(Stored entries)
═══
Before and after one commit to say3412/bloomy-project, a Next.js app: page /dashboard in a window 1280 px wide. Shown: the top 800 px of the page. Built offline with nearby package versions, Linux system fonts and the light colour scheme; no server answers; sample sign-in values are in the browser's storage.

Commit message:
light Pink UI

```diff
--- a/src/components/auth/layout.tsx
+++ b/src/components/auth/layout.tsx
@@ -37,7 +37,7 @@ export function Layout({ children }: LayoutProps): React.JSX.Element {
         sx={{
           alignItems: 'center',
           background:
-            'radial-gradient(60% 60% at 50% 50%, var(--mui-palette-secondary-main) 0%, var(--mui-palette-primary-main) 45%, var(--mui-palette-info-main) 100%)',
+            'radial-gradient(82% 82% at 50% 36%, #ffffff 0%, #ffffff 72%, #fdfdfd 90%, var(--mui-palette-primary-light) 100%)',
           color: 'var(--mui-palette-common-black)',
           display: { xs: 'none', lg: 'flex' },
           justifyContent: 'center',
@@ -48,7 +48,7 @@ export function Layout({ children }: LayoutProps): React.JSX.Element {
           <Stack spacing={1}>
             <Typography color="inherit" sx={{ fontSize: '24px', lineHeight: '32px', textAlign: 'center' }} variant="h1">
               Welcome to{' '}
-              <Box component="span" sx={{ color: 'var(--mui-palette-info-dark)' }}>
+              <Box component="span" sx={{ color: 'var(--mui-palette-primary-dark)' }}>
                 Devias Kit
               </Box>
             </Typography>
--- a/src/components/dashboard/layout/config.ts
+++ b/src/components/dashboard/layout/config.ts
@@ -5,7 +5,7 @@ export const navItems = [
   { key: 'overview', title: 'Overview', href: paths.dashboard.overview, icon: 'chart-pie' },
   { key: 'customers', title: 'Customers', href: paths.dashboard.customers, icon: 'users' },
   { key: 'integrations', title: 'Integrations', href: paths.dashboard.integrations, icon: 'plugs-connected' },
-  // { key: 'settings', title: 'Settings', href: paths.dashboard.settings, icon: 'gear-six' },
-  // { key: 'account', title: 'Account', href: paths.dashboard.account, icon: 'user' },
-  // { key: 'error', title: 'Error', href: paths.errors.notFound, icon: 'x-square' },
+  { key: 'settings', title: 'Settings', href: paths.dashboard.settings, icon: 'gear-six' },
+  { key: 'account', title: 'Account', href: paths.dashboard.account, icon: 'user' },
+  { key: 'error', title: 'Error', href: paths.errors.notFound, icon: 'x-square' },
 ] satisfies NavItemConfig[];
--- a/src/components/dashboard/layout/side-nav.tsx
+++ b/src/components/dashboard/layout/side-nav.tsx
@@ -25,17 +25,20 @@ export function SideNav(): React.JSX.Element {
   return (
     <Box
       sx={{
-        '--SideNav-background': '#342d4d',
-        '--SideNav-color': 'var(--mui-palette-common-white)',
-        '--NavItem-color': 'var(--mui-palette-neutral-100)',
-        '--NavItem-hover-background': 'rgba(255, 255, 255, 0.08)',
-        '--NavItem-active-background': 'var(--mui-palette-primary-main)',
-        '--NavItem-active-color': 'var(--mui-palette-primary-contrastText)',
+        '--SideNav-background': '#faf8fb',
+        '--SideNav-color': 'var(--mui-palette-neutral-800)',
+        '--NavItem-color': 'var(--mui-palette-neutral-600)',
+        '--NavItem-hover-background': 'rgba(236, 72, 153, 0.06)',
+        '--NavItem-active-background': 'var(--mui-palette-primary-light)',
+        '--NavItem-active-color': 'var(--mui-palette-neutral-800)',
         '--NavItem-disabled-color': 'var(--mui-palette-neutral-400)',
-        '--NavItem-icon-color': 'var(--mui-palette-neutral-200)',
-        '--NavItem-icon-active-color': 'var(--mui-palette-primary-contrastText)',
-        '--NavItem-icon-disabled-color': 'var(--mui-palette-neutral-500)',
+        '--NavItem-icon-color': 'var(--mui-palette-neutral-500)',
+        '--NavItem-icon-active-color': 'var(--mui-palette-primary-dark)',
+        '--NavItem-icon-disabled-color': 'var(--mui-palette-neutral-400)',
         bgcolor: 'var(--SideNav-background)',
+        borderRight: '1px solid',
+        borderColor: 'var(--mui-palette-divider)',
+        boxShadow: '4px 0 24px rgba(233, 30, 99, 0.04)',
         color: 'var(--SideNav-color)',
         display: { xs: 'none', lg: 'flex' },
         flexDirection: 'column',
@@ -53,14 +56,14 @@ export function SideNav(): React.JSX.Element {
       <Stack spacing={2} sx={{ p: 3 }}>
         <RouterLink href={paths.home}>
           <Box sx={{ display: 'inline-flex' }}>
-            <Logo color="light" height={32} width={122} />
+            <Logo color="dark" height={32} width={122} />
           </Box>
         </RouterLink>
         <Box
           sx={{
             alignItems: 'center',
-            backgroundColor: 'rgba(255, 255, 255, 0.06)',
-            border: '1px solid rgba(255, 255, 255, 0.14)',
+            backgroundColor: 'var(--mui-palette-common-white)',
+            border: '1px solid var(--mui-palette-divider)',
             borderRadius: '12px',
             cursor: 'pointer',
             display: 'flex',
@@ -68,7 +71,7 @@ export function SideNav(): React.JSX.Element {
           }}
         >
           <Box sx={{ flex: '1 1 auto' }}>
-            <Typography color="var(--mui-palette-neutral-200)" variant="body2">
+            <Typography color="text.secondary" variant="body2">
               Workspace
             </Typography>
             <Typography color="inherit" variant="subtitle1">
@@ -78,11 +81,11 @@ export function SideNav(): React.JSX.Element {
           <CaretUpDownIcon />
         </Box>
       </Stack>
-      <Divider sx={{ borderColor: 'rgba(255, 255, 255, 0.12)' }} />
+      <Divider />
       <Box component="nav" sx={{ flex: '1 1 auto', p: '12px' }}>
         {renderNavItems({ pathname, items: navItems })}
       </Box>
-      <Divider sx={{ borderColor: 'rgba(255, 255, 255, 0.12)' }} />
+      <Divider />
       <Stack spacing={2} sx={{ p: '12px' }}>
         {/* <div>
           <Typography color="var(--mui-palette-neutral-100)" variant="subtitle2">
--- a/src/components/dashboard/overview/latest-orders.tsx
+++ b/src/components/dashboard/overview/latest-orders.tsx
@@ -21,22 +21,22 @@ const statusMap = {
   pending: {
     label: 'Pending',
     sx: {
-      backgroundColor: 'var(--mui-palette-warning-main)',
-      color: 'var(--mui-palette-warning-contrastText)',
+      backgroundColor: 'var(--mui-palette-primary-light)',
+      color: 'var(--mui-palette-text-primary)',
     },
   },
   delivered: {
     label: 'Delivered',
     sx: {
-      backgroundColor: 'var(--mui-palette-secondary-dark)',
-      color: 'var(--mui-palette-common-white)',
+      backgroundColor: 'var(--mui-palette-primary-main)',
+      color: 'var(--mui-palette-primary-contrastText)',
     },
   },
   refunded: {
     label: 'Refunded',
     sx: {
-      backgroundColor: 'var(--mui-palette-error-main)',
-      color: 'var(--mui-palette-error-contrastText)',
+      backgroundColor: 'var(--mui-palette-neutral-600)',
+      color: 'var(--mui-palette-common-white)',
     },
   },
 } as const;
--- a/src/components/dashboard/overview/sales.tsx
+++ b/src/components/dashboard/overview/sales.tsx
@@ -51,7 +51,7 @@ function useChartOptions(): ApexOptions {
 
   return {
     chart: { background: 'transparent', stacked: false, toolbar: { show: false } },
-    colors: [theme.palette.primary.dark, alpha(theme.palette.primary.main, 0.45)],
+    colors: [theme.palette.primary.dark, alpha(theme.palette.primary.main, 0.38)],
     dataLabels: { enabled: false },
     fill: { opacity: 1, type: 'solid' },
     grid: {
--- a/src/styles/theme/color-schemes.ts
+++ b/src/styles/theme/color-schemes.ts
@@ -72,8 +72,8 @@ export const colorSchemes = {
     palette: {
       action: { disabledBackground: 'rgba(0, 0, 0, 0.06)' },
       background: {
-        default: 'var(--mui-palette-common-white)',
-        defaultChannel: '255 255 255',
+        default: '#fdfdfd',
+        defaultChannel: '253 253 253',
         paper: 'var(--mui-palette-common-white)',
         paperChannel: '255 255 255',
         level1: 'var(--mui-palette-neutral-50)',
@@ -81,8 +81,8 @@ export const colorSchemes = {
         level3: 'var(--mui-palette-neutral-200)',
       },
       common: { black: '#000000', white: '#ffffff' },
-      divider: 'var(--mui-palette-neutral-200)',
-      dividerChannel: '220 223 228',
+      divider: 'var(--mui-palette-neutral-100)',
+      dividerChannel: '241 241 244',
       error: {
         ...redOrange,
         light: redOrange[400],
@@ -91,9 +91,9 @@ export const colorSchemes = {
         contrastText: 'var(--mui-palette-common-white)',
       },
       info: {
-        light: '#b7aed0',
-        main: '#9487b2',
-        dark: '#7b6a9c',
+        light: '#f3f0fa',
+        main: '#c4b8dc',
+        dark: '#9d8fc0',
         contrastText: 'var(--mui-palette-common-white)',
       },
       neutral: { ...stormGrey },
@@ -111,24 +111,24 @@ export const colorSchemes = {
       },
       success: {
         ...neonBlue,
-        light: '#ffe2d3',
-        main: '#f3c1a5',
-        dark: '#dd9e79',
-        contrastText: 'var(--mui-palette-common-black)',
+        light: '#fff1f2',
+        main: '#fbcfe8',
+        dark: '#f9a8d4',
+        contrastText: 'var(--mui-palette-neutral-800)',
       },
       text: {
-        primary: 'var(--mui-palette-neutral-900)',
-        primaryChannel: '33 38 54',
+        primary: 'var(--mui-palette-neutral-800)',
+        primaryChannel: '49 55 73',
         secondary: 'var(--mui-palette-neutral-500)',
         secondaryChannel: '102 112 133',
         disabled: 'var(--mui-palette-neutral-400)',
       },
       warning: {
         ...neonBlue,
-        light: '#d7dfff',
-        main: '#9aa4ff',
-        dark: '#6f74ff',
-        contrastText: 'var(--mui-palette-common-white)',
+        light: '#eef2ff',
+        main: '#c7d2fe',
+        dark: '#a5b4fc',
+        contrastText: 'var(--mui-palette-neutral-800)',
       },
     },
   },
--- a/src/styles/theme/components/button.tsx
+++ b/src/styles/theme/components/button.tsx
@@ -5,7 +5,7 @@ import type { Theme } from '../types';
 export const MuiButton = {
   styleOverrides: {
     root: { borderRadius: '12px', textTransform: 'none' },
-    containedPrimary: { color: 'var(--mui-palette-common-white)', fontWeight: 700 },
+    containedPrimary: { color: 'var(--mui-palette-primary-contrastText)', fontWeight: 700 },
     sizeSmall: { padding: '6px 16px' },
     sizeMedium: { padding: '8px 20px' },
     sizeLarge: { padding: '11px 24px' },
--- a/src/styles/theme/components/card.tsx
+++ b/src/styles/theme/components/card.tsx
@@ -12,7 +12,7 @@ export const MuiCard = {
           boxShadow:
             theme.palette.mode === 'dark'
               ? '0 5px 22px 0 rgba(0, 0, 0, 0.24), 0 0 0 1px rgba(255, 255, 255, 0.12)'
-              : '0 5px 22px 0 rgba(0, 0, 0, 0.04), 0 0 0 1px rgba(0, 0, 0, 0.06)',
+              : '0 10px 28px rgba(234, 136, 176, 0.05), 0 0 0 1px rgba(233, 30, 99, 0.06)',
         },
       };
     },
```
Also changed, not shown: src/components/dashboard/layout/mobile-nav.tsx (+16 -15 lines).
═══
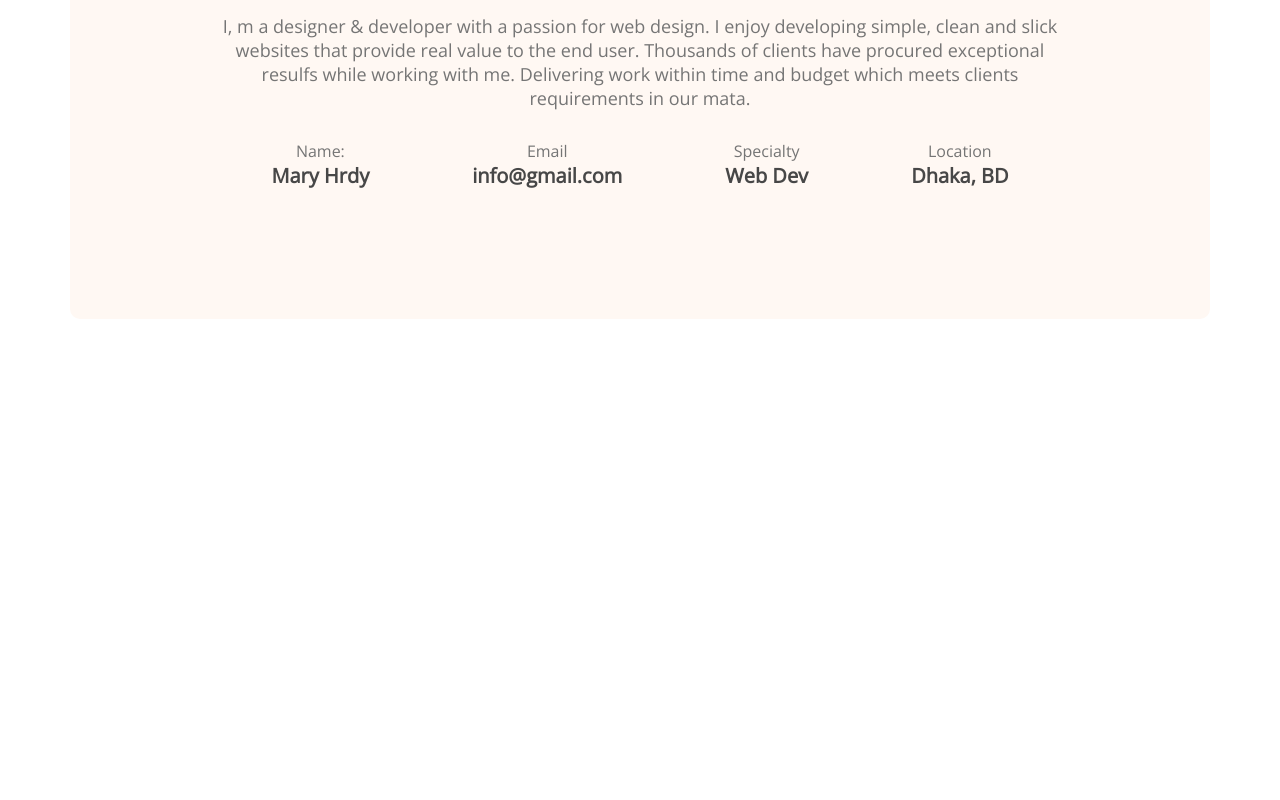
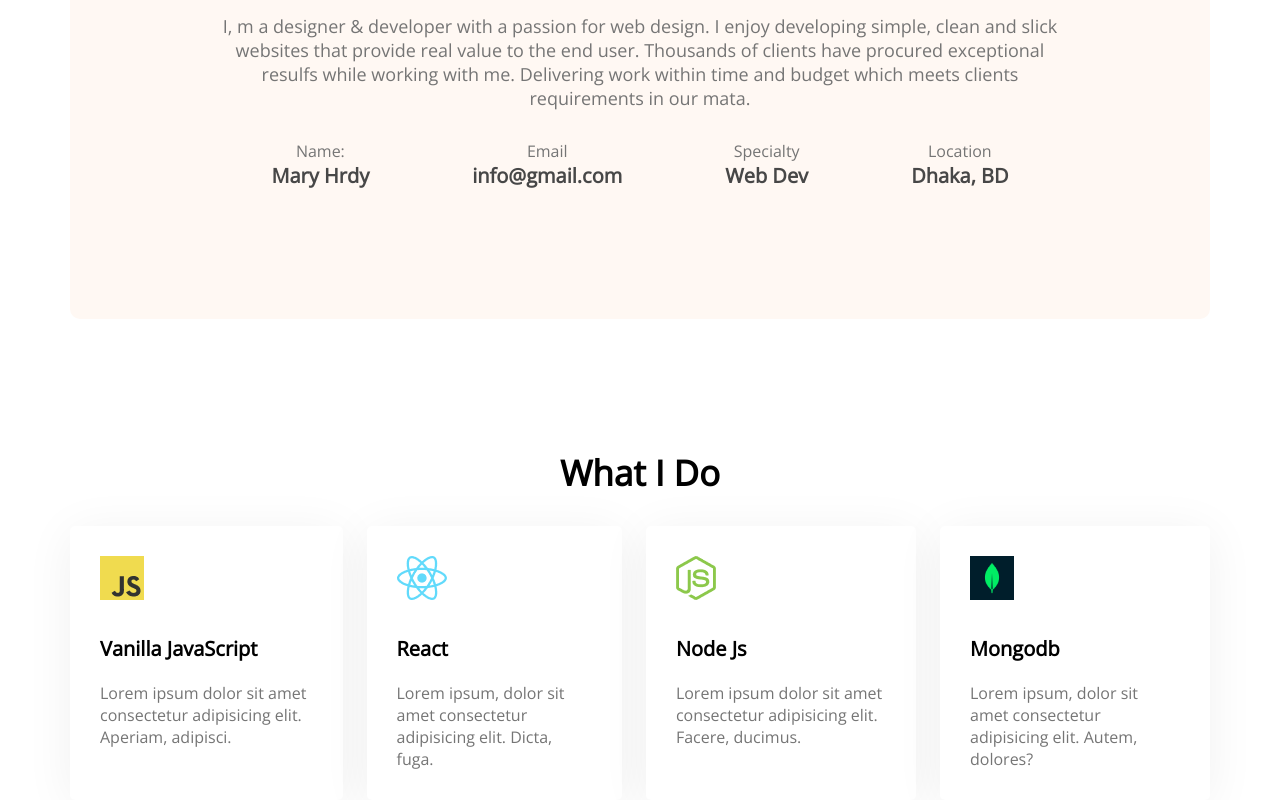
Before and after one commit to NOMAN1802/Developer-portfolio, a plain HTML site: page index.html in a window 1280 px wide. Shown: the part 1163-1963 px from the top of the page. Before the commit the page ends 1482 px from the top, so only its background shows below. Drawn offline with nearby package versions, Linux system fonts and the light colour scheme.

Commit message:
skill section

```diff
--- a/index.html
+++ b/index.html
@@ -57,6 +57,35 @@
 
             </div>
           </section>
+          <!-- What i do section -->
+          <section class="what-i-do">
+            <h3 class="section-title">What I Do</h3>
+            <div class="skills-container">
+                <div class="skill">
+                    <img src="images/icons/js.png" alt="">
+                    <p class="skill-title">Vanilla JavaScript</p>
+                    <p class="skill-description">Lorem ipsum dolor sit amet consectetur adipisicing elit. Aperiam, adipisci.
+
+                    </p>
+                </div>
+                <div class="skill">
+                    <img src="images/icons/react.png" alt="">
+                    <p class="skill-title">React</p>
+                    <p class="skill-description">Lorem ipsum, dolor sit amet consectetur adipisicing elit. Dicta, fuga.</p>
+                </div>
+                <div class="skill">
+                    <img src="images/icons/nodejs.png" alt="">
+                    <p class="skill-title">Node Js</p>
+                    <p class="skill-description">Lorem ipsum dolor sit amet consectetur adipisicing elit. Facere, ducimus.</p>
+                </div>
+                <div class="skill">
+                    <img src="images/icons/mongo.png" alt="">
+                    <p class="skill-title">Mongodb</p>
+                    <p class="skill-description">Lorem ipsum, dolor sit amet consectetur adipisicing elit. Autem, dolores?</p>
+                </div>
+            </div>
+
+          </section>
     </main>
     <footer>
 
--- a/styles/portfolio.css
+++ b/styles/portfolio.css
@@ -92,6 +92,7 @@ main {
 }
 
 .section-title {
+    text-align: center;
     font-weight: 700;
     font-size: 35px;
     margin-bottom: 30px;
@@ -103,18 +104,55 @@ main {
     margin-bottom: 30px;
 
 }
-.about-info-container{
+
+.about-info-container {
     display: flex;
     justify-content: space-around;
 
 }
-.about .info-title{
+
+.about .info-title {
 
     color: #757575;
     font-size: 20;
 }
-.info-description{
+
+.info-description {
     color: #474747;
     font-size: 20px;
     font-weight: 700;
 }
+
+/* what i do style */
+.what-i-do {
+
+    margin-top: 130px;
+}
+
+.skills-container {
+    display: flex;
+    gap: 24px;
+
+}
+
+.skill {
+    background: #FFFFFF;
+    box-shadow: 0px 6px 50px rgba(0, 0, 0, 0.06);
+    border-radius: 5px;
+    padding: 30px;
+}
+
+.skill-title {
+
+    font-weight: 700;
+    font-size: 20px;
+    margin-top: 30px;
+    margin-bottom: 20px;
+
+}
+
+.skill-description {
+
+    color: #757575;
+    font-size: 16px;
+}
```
═══
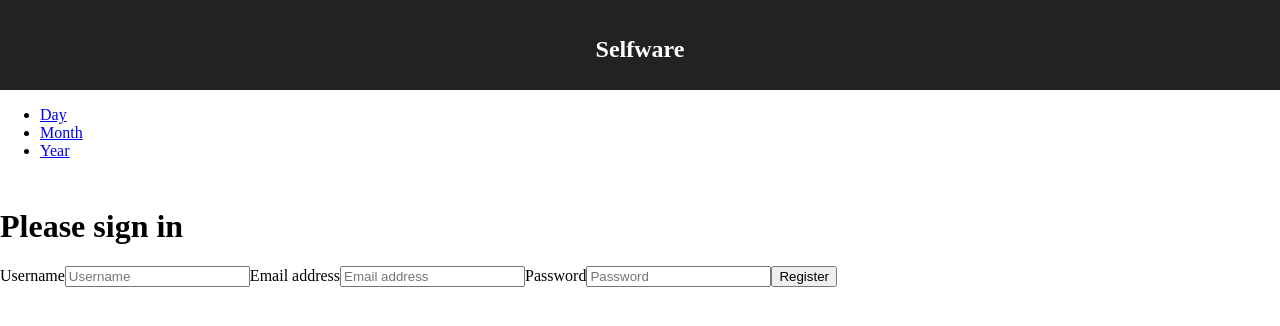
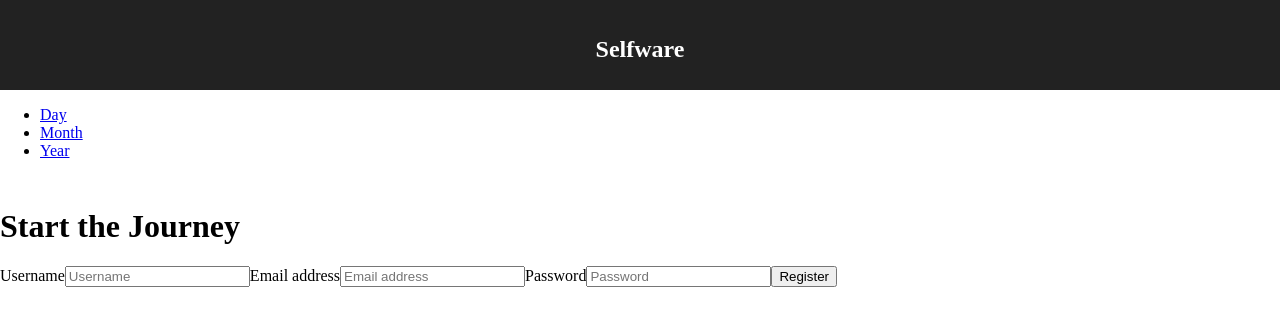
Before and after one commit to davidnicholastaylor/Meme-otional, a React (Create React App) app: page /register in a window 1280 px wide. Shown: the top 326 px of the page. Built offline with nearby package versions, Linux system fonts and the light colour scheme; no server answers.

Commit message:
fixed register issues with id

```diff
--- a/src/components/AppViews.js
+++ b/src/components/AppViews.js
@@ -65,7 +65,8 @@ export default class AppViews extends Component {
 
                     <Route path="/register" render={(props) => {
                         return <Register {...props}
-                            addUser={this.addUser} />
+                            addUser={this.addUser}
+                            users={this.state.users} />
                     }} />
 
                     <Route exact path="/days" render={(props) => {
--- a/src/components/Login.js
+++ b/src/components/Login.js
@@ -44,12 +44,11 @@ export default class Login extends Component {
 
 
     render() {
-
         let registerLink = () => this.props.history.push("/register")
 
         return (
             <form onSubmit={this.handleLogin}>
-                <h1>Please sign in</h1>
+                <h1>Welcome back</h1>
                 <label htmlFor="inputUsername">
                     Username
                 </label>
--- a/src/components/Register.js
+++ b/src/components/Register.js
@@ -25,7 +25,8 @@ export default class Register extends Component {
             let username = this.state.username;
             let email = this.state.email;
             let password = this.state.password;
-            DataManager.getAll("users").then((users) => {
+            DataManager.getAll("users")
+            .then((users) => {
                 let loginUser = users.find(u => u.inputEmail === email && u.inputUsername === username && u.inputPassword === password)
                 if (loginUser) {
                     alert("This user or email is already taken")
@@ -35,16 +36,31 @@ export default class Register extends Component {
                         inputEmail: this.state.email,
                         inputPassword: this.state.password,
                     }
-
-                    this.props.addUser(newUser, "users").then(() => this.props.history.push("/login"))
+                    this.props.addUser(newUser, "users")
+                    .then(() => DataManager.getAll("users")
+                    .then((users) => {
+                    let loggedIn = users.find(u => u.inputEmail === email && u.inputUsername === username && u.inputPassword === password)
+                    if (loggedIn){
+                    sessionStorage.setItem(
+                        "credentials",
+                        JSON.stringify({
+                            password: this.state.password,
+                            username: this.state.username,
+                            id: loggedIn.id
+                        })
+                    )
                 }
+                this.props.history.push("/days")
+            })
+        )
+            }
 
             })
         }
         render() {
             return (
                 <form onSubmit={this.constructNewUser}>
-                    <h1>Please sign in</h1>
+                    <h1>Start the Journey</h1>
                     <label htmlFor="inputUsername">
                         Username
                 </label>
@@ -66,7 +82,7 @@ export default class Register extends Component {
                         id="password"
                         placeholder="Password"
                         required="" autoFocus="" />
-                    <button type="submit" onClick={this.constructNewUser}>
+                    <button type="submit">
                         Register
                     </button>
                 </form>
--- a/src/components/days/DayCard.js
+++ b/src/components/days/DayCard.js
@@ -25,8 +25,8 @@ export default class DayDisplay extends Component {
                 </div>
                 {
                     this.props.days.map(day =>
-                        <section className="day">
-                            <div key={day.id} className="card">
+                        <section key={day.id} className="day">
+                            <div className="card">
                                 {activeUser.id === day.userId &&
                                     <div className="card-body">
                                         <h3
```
═══
* _Your objective_:
The lines of the records that contain the string "padding" should be located and copied.

* _Expected output_:
     sizeSmall: { padding: '6px 16px' },
     sizeMedium: { padding: '8px 20px' },
     sizeLarge: { padding: '11px 24px' },
+    padding: 30px;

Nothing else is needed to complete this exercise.